■ **WHAT THE TASK REQUIRES**
Here you must reproduce each line of the data exactly.
____
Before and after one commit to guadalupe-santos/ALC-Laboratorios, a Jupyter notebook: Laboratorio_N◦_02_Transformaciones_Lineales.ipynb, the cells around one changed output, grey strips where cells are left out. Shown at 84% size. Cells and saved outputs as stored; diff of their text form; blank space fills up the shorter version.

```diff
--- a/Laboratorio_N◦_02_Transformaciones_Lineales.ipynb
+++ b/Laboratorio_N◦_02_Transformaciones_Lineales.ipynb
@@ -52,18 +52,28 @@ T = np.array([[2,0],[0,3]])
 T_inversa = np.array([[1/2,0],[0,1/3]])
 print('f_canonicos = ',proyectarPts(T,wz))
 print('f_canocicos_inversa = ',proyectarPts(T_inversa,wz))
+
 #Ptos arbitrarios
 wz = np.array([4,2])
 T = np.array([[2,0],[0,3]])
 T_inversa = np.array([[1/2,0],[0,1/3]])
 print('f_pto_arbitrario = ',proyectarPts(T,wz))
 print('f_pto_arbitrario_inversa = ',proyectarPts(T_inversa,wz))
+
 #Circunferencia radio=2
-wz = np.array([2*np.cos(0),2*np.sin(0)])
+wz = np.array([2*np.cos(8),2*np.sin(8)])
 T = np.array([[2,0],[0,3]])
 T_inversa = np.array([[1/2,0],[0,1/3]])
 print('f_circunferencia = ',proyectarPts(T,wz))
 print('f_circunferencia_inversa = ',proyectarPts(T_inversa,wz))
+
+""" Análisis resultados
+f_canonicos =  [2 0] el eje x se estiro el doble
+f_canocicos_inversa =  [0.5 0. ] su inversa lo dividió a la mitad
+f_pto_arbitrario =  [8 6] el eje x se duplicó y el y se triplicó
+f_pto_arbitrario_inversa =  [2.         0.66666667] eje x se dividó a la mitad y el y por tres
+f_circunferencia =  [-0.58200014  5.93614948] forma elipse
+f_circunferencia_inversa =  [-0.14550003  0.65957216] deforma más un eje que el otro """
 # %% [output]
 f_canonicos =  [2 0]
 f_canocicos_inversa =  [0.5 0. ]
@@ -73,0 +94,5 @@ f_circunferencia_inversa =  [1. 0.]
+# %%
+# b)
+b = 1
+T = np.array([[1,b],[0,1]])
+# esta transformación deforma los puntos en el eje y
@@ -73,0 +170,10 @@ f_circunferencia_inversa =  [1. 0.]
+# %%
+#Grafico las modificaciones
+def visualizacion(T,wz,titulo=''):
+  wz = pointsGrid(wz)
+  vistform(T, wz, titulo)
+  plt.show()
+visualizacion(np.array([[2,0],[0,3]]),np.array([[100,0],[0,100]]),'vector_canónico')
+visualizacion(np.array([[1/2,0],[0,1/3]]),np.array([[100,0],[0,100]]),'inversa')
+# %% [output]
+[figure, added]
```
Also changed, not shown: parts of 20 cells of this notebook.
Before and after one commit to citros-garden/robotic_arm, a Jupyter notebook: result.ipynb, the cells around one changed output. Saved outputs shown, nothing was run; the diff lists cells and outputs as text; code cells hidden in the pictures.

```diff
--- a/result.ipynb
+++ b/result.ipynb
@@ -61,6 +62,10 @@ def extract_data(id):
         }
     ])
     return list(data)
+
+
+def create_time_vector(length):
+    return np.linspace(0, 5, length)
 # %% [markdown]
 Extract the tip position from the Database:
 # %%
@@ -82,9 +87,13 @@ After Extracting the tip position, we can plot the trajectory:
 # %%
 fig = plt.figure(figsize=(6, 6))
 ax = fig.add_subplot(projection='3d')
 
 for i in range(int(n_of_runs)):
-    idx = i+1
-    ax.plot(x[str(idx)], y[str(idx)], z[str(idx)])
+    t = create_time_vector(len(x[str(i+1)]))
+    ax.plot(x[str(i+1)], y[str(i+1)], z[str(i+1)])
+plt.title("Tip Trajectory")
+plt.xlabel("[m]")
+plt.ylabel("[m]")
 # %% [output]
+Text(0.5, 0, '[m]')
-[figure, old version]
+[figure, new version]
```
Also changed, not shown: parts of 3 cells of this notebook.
____
■ **RESPONSE BELOW**
Before and after one commit to guadalupe-santos/ALC-Laboratorios, a Jupyter notebook: Laboratorio_N◦_02_Transformaciones_Lineales.ipynb, the cells around one changed output, grey strips where cells are left out. Shown at 84% size. Cells and saved outputs as stored; diff of their text form; blank space fills up the shorter version.

```diff
--- a/Laboratorio_N◦_02_Transformaciones_Lineales.ipynb
+++ b/Laboratorio_N◦_02_Transformaciones_Lineales.ipynb
@@ -52,18 +52,28 @@ T = np.array([[2,0],[0,3]])
 T_inversa = np.array([[1/2,0],[0,1/3]])
 print('f_canonicos = ',proyectarPts(T,wz))
 print('f_canocicos_inversa = ',proyectarPts(T_inversa,wz))
+
 #Ptos arbitrarios
 wz = np.array([4,2])
 T = np.array([[2,0],[0,3]])
 T_inversa = np.array([[1/2,0],[0,1/3]])
 print('f_pto_arbitrario = ',proyectarPts(T,wz))
 print('f_pto_arbitrario_inversa = ',proyectarPts(T_inversa,wz))
+
 #Circunferencia radio=2
-wz = np.array([2*np.cos(0),2*np.sin(0)])
+wz = np.array([2*np.cos(8),2*np.sin(8)])
 T = np.array([[2,0],[0,3]])
 T_inversa = np.array([[1/2,0],[0,1/3]])
 print('f_circunferencia = ',proyectarPts(T,wz))
 print('f_circunferencia_inversa = ',proyectarPts(T_inversa,wz))
+
+""" Análisis resultados
+f_canonicos =  [2 0] el eje x se estiro el doble
+f_canocicos_inversa =  [0.5 0. ] su inversa lo dividió a la mitad
+f_pto_arbitrario =  [8 6] el eje x se duplicó y el y se triplicó
+f_pto_arbitrario_inversa =  [2.         0.66666667] eje x se dividó a la mitad y el y por tres
+f_circunferencia =  [-0.58200014  5.93614948] forma elipse
+f_circunferencia_inversa =  [-0.14550003  0.65957216] deforma más un eje que el otro """
 # %% [output]
 f_canonicos =  [2 0]
 f_canocicos_inversa =  [0.5 0. ]
@@ -73,0 +94,5 @@ f_circunferencia_inversa =  [1. 0.]
+# %%
+# b)
+b = 1
+T = np.array([[1,b],[0,1]])
+# esta transformación deforma los puntos en el eje y
@@ -73,0 +170,10 @@ f_circunferencia_inversa =  [1. 0.]
+# %%
+#Grafico las modificaciones
+def visualizacion(T,wz,titulo=''):
+  wz = pointsGrid(wz)
+  vistform(T, wz, titulo)
+  plt.show()
+visualizacion(np.array([[2,0],[0,3]]),np.array([[100,0],[0,100]]),'vector_canónico')
+visualizacion(np.array([[1/2,0],[0,1/3]]),np.array([[100,0],[0,100]]),'inversa')
+# %% [output]
+[figure, added]
```
Also changed, not shown: parts of 20 cells of this notebook.
Before and after one commit to citros-garden/robotic_arm, a Jupyter notebook: result.ipynb, the cells around one changed output. Saved outputs shown, nothing was run; the diff lists cells and outputs as text; code cells hidden in the pictures.

```diff
--- a/result.ipynb
+++ b/result.ipynb
@@ -61,6 +62,10 @@ def extract_data(id):
         }
     ])
     return list(data)
+
+
+def create_time_vector(length):
+    return np.linspace(0, 5, length)
 # %% [markdown]
 Extract the tip position from the Database:
 # %%
@@ -82,9 +87,13 @@ After Extracting the tip position, we can plot the trajectory:
 # %%
 fig = plt.figure(figsize=(6, 6))
 ax = fig.add_subplot(projection='3d')
 
 for i in range(int(n_of_runs)):
-    idx = i+1
-    ax.plot(x[str(idx)], y[str(idx)], z[str(idx)])
+    t = create_time_vector(len(x[str(i+1)]))
+    ax.plot(x[str(i+1)], y[str(i+1)], z[str(i+1)])
+plt.title("Tip Trajectory")
+plt.xlabel("[m]")
+plt.ylabel("[m]")
 # %% [output]
+Text(0.5, 0, '[m]')
-[figure, old version]
+[figure, new version]
```
Also changed, not shown: parts of 3 cells of this notebook.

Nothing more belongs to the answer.